╭─ Data for this exercise

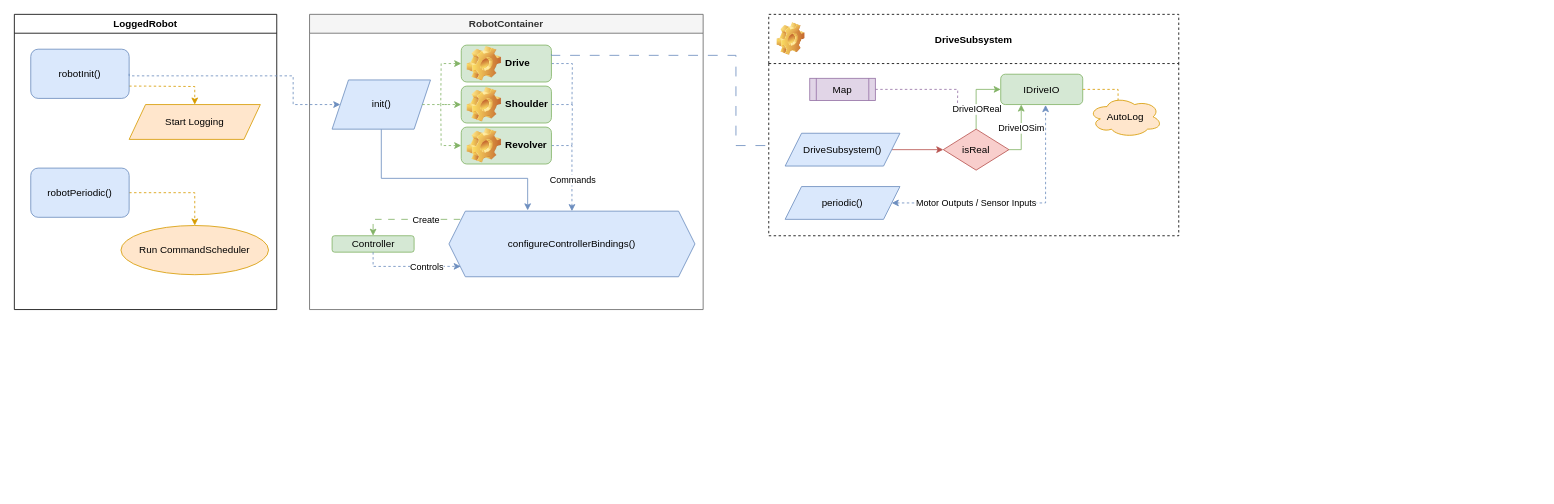
This is Basic_LoggedRobot.drawio from FRCTeam31/TShirt_Cannon, a draw.io file, before an edit. Source tidied: cells renumbered, new cells numbered last; positions are measured from the earlier drawing's top-left corner, leaving out a move shared by most shapes. Both pictures are drawn from the tidied source at 82%, with x=0, y=0 at pixel (14, 14).
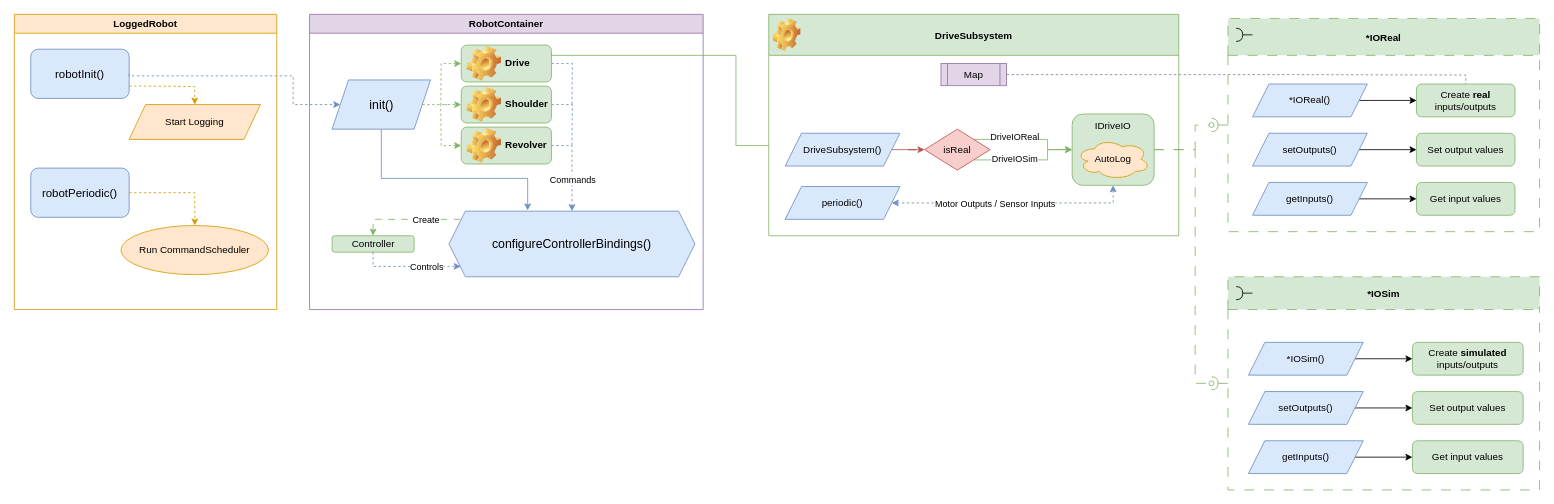
Above is the later version.

The change refers to these unchanged cells:
```xml
<mxCell id="13" value="&lt;div&gt;Drive&lt;/div&gt;" style="label;whiteSpace=wrap;html=1;image=img/clipart/Gear_128x128.png;fillColor=#d5e8d4;strokeColor=#82b366;" parent="2" vertex="1">
  <mxGeometry x="185" y="37.5" width="110" height="45" as="geometry" />
</mxCell>
<mxCell id="43" value="periodic()" style="shape=parallelogram;perimeter=parallelogramPerimeter;whiteSpace=wrap;html=1;fixedSize=1;fillColor=#dae8fc;strokeColor=#6c8ebf;" parent="29" vertex="1">
  <mxGeometry x="20" y="210" width="140" height="40" as="geometry" />
</mxCell>
```

Change to the diagram source:
```diff
@@
-    <mxCell id="2" value="RobotContainer" style="swimlane;fillColor=#f5f5f5;fontColor=#333333;strokeColor=#666666;" parent="1" vertex="1">
+    <mxCell id="2" value="RobotContainer" style="swimlane;fillColor=#e1d5e7;strokeColor=#9673a6;" parent="1" vertex="1">
       <mxGeometry x="360" width="480" height="360" as="geometry" />
     </mxCell>
@@
-    <mxCell id="4" value="init()" style="shape=parallelogram;perimeter=parallelogramPerimeter;whiteSpace=wrap;html=1;fixedSize=1;fillColor=#dae8fc;strokeColor=#6c8ebf;" parent="2" vertex="1">
+    <mxCell id="4" value="init()" style="shape=parallelogram;perimeter=parallelogramPerimeter;whiteSpace=wrap;html=1;fixedSize=1;fillColor=#dae8fc;strokeColor=#6c8ebf;fontSize=15;" parent="2" vertex="1">
       <mxGeometry x="27.5" y="80" width="120" height="60" as="geometry" />
     </mxCell>
-    <mxCell id="5" value="configureControllerBindings()" style="shape=hexagon;perimeter=hexagonPerimeter2;whiteSpace=wrap;html=1;fixedSize=1;fillColor=#dae8fc;strokeColor=#6c8ebf;rounded=0;" parent="2" vertex="1">
+    <mxCell id="5" value="configureControllerBindings()" style="shape=hexagon;perimeter=hexagonPerimeter2;whiteSpace=wrap;html=1;fixedSize=1;fillColor=#dae8fc;strokeColor=#6c8ebf;rounded=0;fontSize=15;" parent="2" vertex="1">
       <mxGeometry x="170" y="240" width="300" height="80" as="geometry" />
     </mxCell>
@@
-    <mxCell id="21" value="LoggedRobot" style="swimlane;" parent="1" vertex="1">
+    <mxCell id="21" value="LoggedRobot" style="swimlane;strokeColor=#d79b00;fillColor=#ffe6cc;" parent="1" vertex="1">
       <mxGeometry width="320" height="360" as="geometry" />
     </mxCell>
@@
-    <mxCell id="23" value="robotInit()" style="rounded=1;whiteSpace=wrap;html=1;fillColor=#dae8fc;strokeColor=#6c8ebf;" parent="21" vertex="1">
+    <mxCell id="23" value="robotInit()" style="rounded=1;whiteSpace=wrap;html=1;fillColor=#dae8fc;strokeColor=#6c8ebf;fontSize=14;" parent="21" vertex="1">
       <mxGeometry x="20" y="42.5" width="120" height="60" as="geometry" />
     </mxCell>
@@
-    <mxCell id="26" value="&lt;div&gt;robotPeriodic()&lt;/div&gt;" style="rounded=1;whiteSpace=wrap;html=1;fillColor=#dae8fc;strokeColor=#6c8ebf;" parent="21" vertex="1">
+    <mxCell id="26" value="&lt;div style=&quot;font-size: 14px;&quot;&gt;robotPeriodic()&lt;/div&gt;" style="rounded=1;whiteSpace=wrap;html=1;fillColor=#dae8fc;strokeColor=#6c8ebf;fontSize=14;" parent="21" vertex="1">
       <mxGeometry x="20" y="187.5" width="120" height="60" as="geometry" />
     </mxCell>
@@
-    <mxCell id="29" value="DriveSubsystem" style="swimlane;startSize=60;align=center;dashed=1;" parent="1" vertex="1">
+    <mxCell id="29" value="DriveSubsystem" style="swimlane;startSize=50;align=center;fillColor=#d5e8d4;strokeColor=#82b366;" parent="1" vertex="1">
       <mxGeometry x="920" width="500" height="270" as="geometry" />
     </mxCell>
     <mxCell id="30" style="shape=image;html=1;verticalLabelPosition=bottom;verticalAlign=top;imageAspect=1;image=img/clipart/Gear_128x128.png;" parent="29" vertex="1">
-      <mxGeometry x="10" y="10" width="34.1" height="40" as="geometry" />
+      <mxGeometry x="5" y="5" width="34.1" height="40" as="geometry" />
     </mxCell>
-    <mxCell id="31" style="edgeStyle=orthogonalEdgeStyle;rounded=0;jettySize=auto;html=1;exitX=1;exitY=0.5;exitDx=0;exitDy=0;endArrow=none;endFill=0;fillColor=#e1d5e7;strokeColor=#9673a6;dashed=1;" parent="29" edge="1" source="32">
-      <mxGeometry relative="1" as="geometry">
-        <mxPoint x="230" y="120" as="targetPoint" />
-      </mxGeometry>
-    </mxCell>
     <mxCell id="32" value="Map" style="shape=process;whiteSpace=wrap;html=1;backgroundOutline=1;fillColor=#e1d5e7;strokeColor=#9673a6;" parent="29" vertex="1">
-      <mxGeometry x="50" y="78" width="80" height="27" as="geometry" />
+      <mxGeometry x="210" y="60" width="80" height="27" as="geometry" />
     </mxCell>
@@
-    <mxCell id="35" style="edgeStyle=orthogonalEdgeStyle;rounded=0;jettySize=auto;html=1;exitX=0.5;exitY=0;exitDx=0;exitDy=0;entryX=0;entryY=0.5;entryDx=0;entryDy=0;fillColor=#d5e8d4;strokeColor=#82b366;" parent="29" edge="1" source="39" target="40">
-      <mxGeometry relative="1" as="geometry" />
-    </mxCell>
-    <mxCell id="36" value="DriveIOReal" style="edgeLabel;html=1;align=center;verticalAlign=middle;" parent="35" vertex="1">
-      <mxGeometry x="-0.37" y="-1" relative="1" as="geometry" />
+    <mxCell id="36" value="DriveIOReal" style="edgeStyle=orthogonalEdgeStyle;rounded=0;jettySize=auto;html=1;exitX=1;exitY=0;exitDx=0;exitDy=0;entryX=0;entryY=0.5;entryDx=0;entryDy=0;fillColor=#d5e8d4;strokeColor=#82b366;" parent="29" edge="1" source="39" target="40">
+      <mxGeometry x="-0.25" y="3" relative="1" as="geometry">
+        <Array as="points">
+          <mxPoint x="340" y="152" />
+          <mxPoint x="340" y="165" />
+        </Array>
+      </mxGeometry>
     </mxCell>
-    <mxCell id="37" style="edgeStyle=orthogonalEdgeStyle;rounded=0;jettySize=auto;html=1;exitX=1;exitY=0.5;exitDx=0;exitDy=0;entryX=0.25;entryY=1;entryDx=0;entryDy=0;fillColor=#d5e8d4;strokeColor=#82b366;" parent="29" edge="1" source="39" target="40">
-      <mxGeometry relative="1" as="geometry">
-        <Array as="points">
-          <mxPoint x="308" y="165" />
-        </Array>
-      </mxGeometry>
-    </mxCell>
+    <mxCell id="47" style="edgeStyle=orthogonalEdgeStyle;rounded=0;jettySize=auto;html=1;exitX=1;exitY=1;exitDx=0;exitDy=0;entryX=0;entryY=0.5;entryDx=0;entryDy=0;fillColor=#d5e8d4;strokeColor=#82b366;" parent="29" edge="1" source="39" target="40">
+      <mxGeometry relative="1" as="geometry">
+        <Array as="points">
+          <mxPoint x="340" y="177" />
+          <mxPoint x="340" y="165" />
+        </Array>
+      </mxGeometry>
+    </mxCell>
-    <mxCell id="38" value="DriveIOSim" style="edgeLabel;html=1;align=center;verticalAlign=middle;" parent="37" vertex="1">
-      <mxGeometry x="-0.16" y="-2" relative="1" as="geometry">
-        <mxPoint x="-2" y="-13" as="offset" />
+    <mxCell id="38" value="DriveIOSim" style="edgeLabel;html=1;align=center;verticalAlign=middle;" parent="47" vertex="1">
+      <mxGeometry x="-0.45" y="-1" relative="1" as="geometry">
+        <mxPoint x="13" y="-2" as="offset" />
       </mxGeometry>
     </mxCell>
     <mxCell id="39" value="isReal" style="rhombus;whiteSpace=wrap;html=1;fillColor=#f8cecc;strokeColor=#b85450;" parent="29" vertex="1">
-      <mxGeometry x="212.9" y="140" width="80" height="50" as="geometry" />
+      <mxGeometry x="190" y="140" width="80" height="50" as="geometry" />
     </mxCell>
+    <mxCell id="48" style="edgeStyle=orthogonalEdgeStyle;rounded=0;jettySize=auto;html=1;exitX=1;exitY=0.5;exitDx=0;exitDy=0;endArrow=oval;endFill=0;fillColor=#d5e8d4;strokeColor=#82b366;dashed=1;dashPattern=12 12;" parent="29" edge="1" source="40">
+      <mxGeometry relative="1" as="geometry">
+        <mxPoint x="540" y="450" as="targetPoint" />
+        <Array as="points">
+          <mxPoint x="520" y="165" />
+          <mxPoint x="520" y="450" />
+        </Array>
+      </mxGeometry>
+    </mxCell>
-    <mxCell id="40" value="IDriveIO" style="rounded=1;whiteSpace=wrap;html=1;fillColor=#d5e8d4;strokeColor=#82b366;" parent="29" vertex="1">
-      <mxGeometry x="282.9" y="73" width="100" height="37" as="geometry" />
+    <mxCell id="40" value="IDriveIO" style="rounded=1;whiteSpace=wrap;html=1;fillColor=#d5e8d4;strokeColor=#82b366;verticalAlign=top;" parent="29" vertex="1">
+      <mxGeometry x="370" y="121.5" width="100" height="87" as="geometry" />
     </mxCell>
-    <mxCell id="41" style="edgeStyle=orthogonalEdgeStyle;rounded=0;jettySize=auto;html=1;exitX=1;exitY=0.5;exitDx=0;exitDy=0;entryX=0.547;entryY=1.016;entryDx=0;entryDy=0;dashed=1;entryPerimeter=0;startArrow=classic;startFill=1;fillColor=#dae8fc;strokeColor=#6c8ebf;" parent="29" edge="1" source="43" target="40">
+    <mxCell id="41" style="edgeStyle=orthogonalEdgeStyle;rounded=0;jettySize=auto;html=1;exitX=1;exitY=0.5;exitDx=0;exitDy=0;entryX=0.5;entryY=1;entryDx=0;entryDy=0;dashed=1;startArrow=classic;startFill=1;fillColor=#dae8fc;strokeColor=#6c8ebf;" parent="29" edge="1" source="43" target="40">
       <mxGeometry relative="1" as="geometry" />
     </mxCell>
     <mxCell id="42" value="Motor Outputs / Sensor Inputs" style="edgeLabel;html=1;align=center;verticalAlign=middle;" parent="41" vertex="1">
       <mxGeometry x="-0.56" relative="1" as="geometry">
-        <mxPoint x="34" y="-1" as="offset" />
+        <mxPoint x="61" as="offset" />
       </mxGeometry>
     </mxCell>
@@
     <mxCell id="44" value="AutoLog" style="ellipse;shape=cloud;whiteSpace=wrap;html=1;fillColor=#ffe6cc;strokeColor=#d79b00;" parent="29" vertex="1">
-      <mxGeometry x="390" y="100" width="90" height="50" as="geometry" />
+      <mxGeometry x="375" y="151.5" width="90" height="50" as="geometry" />
     </mxCell>
-    <mxCell id="45" style="edgeStyle=orthogonalEdgeStyle;rounded=0;jettySize=auto;html=1;exitX=1;exitY=0.5;exitDx=0;exitDy=0;entryX=0.4;entryY=0.1;entryDx=0;entryDy=0;entryPerimeter=0;dashed=1;endArrow=none;endFill=0;fillColor=#ffe6cc;strokeColor=#d79b00;" parent="29" edge="1" source="40" target="44">
-      <mxGeometry relative="1" as="geometry">
-        <Array as="points">
-          <mxPoint x="426" y="92" />
-        </Array>
-      </mxGeometry>
-    </mxCell>
-    <mxCell id="46" style="edgeStyle=orthogonalEdgeStyle;rounded=0;jettySize=auto;html=1;exitX=1;exitY=0.25;exitDx=0;exitDy=0;dashed=1;endArrow=none;endFill=0;dashPattern=12 12;fillColor=#dae8fc;strokeColor=#6c8ebf;" parent="1" edge="1" source="13">
+    <mxCell id="46" style="edgeStyle=orthogonalEdgeStyle;rounded=0;jettySize=auto;html=1;exitX=1;exitY=0.25;exitDx=0;exitDy=0;endArrow=none;endFill=0;fillColor=#d5e8d4;strokeColor=#82b366;" parent="1" edge="1" source="13">
       <mxGeometry relative="1" as="geometry">
         <mxPoint x="920" y="160" as="targetPoint" />
         <Array as="points">
           <mxPoint x="655" y="50" />
           <mxPoint x="880" y="50" />
           <mxPoint x="880" y="160" />
         </Array>
       </mxGeometry>
     </mxCell>
+    <mxCell id="49" style="edgeStyle=orthogonalEdgeStyle;rounded=0;jettySize=auto;html=1;exitX=0;exitY=0.5;exitDx=0;exitDy=0;endArrow=halfCircle;endFill=0;fillColor=#d5e8d4;strokeColor=#82b366;" parent="1" edge="1" source="50">
+      <mxGeometry relative="1" as="geometry">
+        <mxPoint x="1460" y="135" as="targetPoint" />
+      </mxGeometry>
+    </mxCell>
+    <mxCell id="50" value="*IOReal" style="swimlane;startSize=45;align=center;dashed=1;dashPattern=12 12;fillColor=#d5e8d4;strokeColor=#82b366;" parent="1" vertex="1">
+      <mxGeometry x="1480" y="5" width="380" height="260" as="geometry" />
+    </mxCell>
+    <mxCell id="51" style="edgeStyle=orthogonalEdgeStyle;rounded=0;jettySize=auto;html=1;exitX=1;exitY=0.5;exitDx=0;exitDy=0;" parent="50" edge="1" source="52" target="53">
+      <mxGeometry relative="1" as="geometry" />
+    </mxCell>
+    <mxCell id="52" value="*IOReal()" style="shape=parallelogram;perimeter=parallelogramPerimeter;whiteSpace=wrap;html=1;fixedSize=1;fillColor=#dae8fc;strokeColor=#6c8ebf;" parent="50" vertex="1">
+      <mxGeometry x="30" y="80" width="140" height="40" as="geometry" />
+    </mxCell>
+    <mxCell id="53" value="Create &lt;b&gt;real &lt;/b&gt;inputs/outputs" style="rounded=1;whiteSpace=wrap;html=1;fillColor=#d5e8d4;strokeColor=#82b366;" parent="50" vertex="1">
+      <mxGeometry x="230" y="80" width="120" height="40" as="geometry" />
+    </mxCell>
+    <mxCell id="54" style="edgeStyle=orthogonalEdgeStyle;rounded=0;jettySize=auto;html=1;exitX=1;exitY=0.5;exitDx=0;exitDy=0;" parent="50" edge="1" source="55" target="56">
+      <mxGeometry relative="1" as="geometry" />
+    </mxCell>
+    <mxCell id="55" value="setOutputs()" style="shape=parallelogram;perimeter=parallelogramPerimeter;whiteSpace=wrap;html=1;fixedSize=1;fillColor=#dae8fc;strokeColor=#6c8ebf;" parent="50" vertex="1">
+      <mxGeometry x="30" y="140" width="140" height="40" as="geometry" />
+    </mxCell>
+    <mxCell id="56" value="Set output values" style="rounded=1;whiteSpace=wrap;html=1;fillColor=#d5e8d4;strokeColor=#82b366;" parent="50" vertex="1">
+      <mxGeometry x="230" y="140" width="120" height="40" as="geometry" />
+    </mxCell>
+    <mxCell id="57" style="edgeStyle=orthogonalEdgeStyle;rounded=0;jettySize=auto;html=1;exitX=1;exitY=0.5;exitDx=0;exitDy=0;" parent="50" edge="1" source="58" target="59">
+      <mxGeometry relative="1" as="geometry" />
+    </mxCell>
+    <mxCell id="58" value="getInputs()" style="shape=parallelogram;perimeter=parallelogramPerimeter;whiteSpace=wrap;html=1;fixedSize=1;fillColor=#dae8fc;strokeColor=#6c8ebf;" parent="50" vertex="1">
+      <mxGeometry x="30" y="200" width="140" height="40" as="geometry" />
+    </mxCell>
+    <mxCell id="59" value="Get input values" style="rounded=1;whiteSpace=wrap;html=1;fillColor=#d5e8d4;strokeColor=#82b366;" parent="50" vertex="1">
+      <mxGeometry x="230" y="200" width="120" height="40" as="geometry" />
+    </mxCell>
+    <mxCell id="60" style="rounded=0;orthogonalLoop=1;jettySize=auto;html=1;endArrow=halfCircle;endFill=0;endSize=6;strokeWidth=1;sketch=0;fontSize=12;curved=1;" parent="50" edge="1">
+      <mxGeometry relative="1" as="geometry">
+        <mxPoint x="30" y="20" as="sourcePoint" />
+        <mxPoint x="10" y="20" as="targetPoint" />
+      </mxGeometry>
+    </mxCell>
+    <mxCell id="61" style="ellipse;whiteSpace=wrap;html=1;align=center;fillColor=none;strokeColor=none;perimeter=centerPerimeter;" parent="50" vertex="1">
+      <mxGeometry x="44.1" y="20" width="10" height="10" as="geometry" />
+    </mxCell>
+    <mxCell id="62" value="*IOSim" style="swimlane;startSize=40;align=center;dashed=1;dashPattern=12 12;fillColor=#d5e8d4;strokeColor=#82b366;" parent="1" vertex="1">
+      <mxGeometry x="1480" y="320" width="380" height="260" as="geometry" />
+    </mxCell>
+    <mxCell id="63" style="edgeStyle=orthogonalEdgeStyle;rounded=0;jettySize=auto;html=1;exitX=1;exitY=0.5;exitDx=0;exitDy=0;" parent="62" edge="1" source="64" target="65">
+      <mxGeometry relative="1" as="geometry" />
+    </mxCell>
+    <mxCell id="64" value="*IOSim()" style="shape=parallelogram;perimeter=parallelogramPerimeter;whiteSpace=wrap;html=1;fixedSize=1;fillColor=#dae8fc;strokeColor=#6c8ebf;" parent="62" vertex="1">
+      <mxGeometry x="25" y="80" width="140" height="40" as="geometry" />
+    </mxCell>
+    <mxCell id="65" value="Create &lt;b&gt;simulated&lt;/b&gt; inputs/outputs" style="rounded=1;whiteSpace=wrap;html=1;fillColor=#d5e8d4;strokeColor=#82b366;" parent="62" vertex="1">
+      <mxGeometry x="225" y="80" width="135" height="40" as="geometry" />
+    </mxCell>
+    <mxCell id="66" style="edgeStyle=orthogonalEdgeStyle;rounded=0;jettySize=auto;html=1;exitX=1;exitY=0.5;exitDx=0;exitDy=0;" parent="62" edge="1" source="67" target="68">
+      <mxGeometry relative="1" as="geometry" />
+    </mxCell>
+    <mxCell id="67" value="setOutputs()" style="shape=parallelogram;perimeter=parallelogramPerimeter;whiteSpace=wrap;html=1;fixedSize=1;fillColor=#dae8fc;strokeColor=#6c8ebf;" parent="62" vertex="1">
+      <mxGeometry x="25" y="140" width="140" height="40" as="geometry" />
+    </mxCell>
+    <mxCell id="68" value="Set output values" style="rounded=1;whiteSpace=wrap;html=1;fillColor=#d5e8d4;strokeColor=#82b366;" parent="62" vertex="1">
+      <mxGeometry x="225" y="140" width="135" height="40" as="geometry" />
+    </mxCell>
+    <mxCell id="69" style="edgeStyle=orthogonalEdgeStyle;rounded=0;jettySize=auto;html=1;exitX=1;exitY=0.5;exitDx=0;exitDy=0;" parent="62" edge="1" source="70" target="71">
+      <mxGeometry relative="1" as="geometry" />
+    </mxCell>
+    <mxCell id="70" value="getInputs()" style="shape=parallelogram;perimeter=parallelogramPerimeter;whiteSpace=wrap;html=1;fixedSize=1;fillColor=#dae8fc;strokeColor=#6c8ebf;" parent="62" vertex="1">
+      <mxGeometry x="25" y="200" width="140" height="40" as="geometry" />
+    </mxCell>
+    <mxCell id="71" value="Get input values" style="rounded=1;whiteSpace=wrap;html=1;fillColor=#d5e8d4;strokeColor=#82b366;" parent="62" vertex="1">
+      <mxGeometry x="225" y="200" width="135" height="40" as="geometry" />
+    </mxCell>
+    <mxCell id="72" style="rounded=0;orthogonalLoop=1;jettySize=auto;html=1;endArrow=halfCircle;endFill=0;endSize=6;strokeWidth=1;sketch=0;fontSize=12;curved=1;" parent="62" edge="1">
+      <mxGeometry relative="1" as="geometry">
+        <mxPoint x="30" y="20" as="sourcePoint" />
+        <mxPoint x="10" y="20" as="targetPoint" />
+      </mxGeometry>
+    </mxCell>
+    <mxCell id="73" style="ellipse;whiteSpace=wrap;html=1;align=center;fillColor=none;strokeColor=none;perimeter=centerPerimeter;" parent="62" vertex="1">
+      <mxGeometry x="10" y="20" width="10" height="10" as="geometry" />
+    </mxCell>
+    <mxCell id="74" style="rounded=0;jettySize=auto;html=1;endArrow=halfCircle;endFill=0;endSize=6;strokeWidth=1;sketch=0;exitX=0;exitY=0.5;exitDx=0;exitDy=0;fillColor=#d5e8d4;strokeColor=#82b366;" parent="1" edge="1" source="62">
+      <mxGeometry relative="1" as="geometry">
+        <mxPoint x="1460" y="450" as="targetPoint" />
+      </mxGeometry>
+    </mxCell>
+    <mxCell id="75" style="edgeStyle=orthogonalEdgeStyle;rounded=0;jettySize=auto;html=1;exitX=1;exitY=0.5;exitDx=0;exitDy=0;fillColor=#d5e8d4;strokeColor=#82b366;endArrow=oval;endFill=0;dashed=1;dashPattern=12 12;" parent="1" edge="1" source="40">
+      <mxGeometry relative="1" as="geometry">
+        <mxPoint x="1460" y="135" as="targetPoint" />
+        <Array as="points">
+          <mxPoint x="1440" y="165" />
+          <mxPoint x="1440" y="135" />
+        </Array>
+      </mxGeometry>
+    </mxCell>
+    <mxCell id="76" style="edgeStyle=orthogonalEdgeStyle;rounded=0;jettySize=auto;html=1;exitX=1;exitY=0.5;exitDx=0;exitDy=0;entryX=0.5;entryY=0;entryDx=0;entryDy=0;endArrow=none;endFill=0;fillColor=#e1d5e7;strokeColor=#9673a6;dashed=1;" parent="1" edge="1" source="32" target="53">
+      <mxGeometry relative="1" as="geometry">
+        <Array as="points">
+          <mxPoint x="1560" y="74" />
+          <mxPoint x="1770" y="74" />
+        </Array>
+      </mxGeometry>
+    </mxCell>
```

╰─

Goal of the exercise
If a line of the records above holds the word "setOutputs", show it.

Exercise answer
+    <mxCell id="55" value="setOutputs()" style="shape=parallelogram;perimeter=parallelogramPerimeter;whiteSpace=wrap;html=1;fixedSize=1;fillColor=#dae8fc;strokeColor=#6c8ebf;" parent="50" vertex="1">
+    <mxCell id="67" value="setOutputs()" style="shape=parallelogram;perimeter=parallelogramPerimeter;whiteSpace=wrap;html=1;fixedSize=1;fillColor=#dae8fc;strokeColor=#6c8ebf;" parent="62" vertex="1">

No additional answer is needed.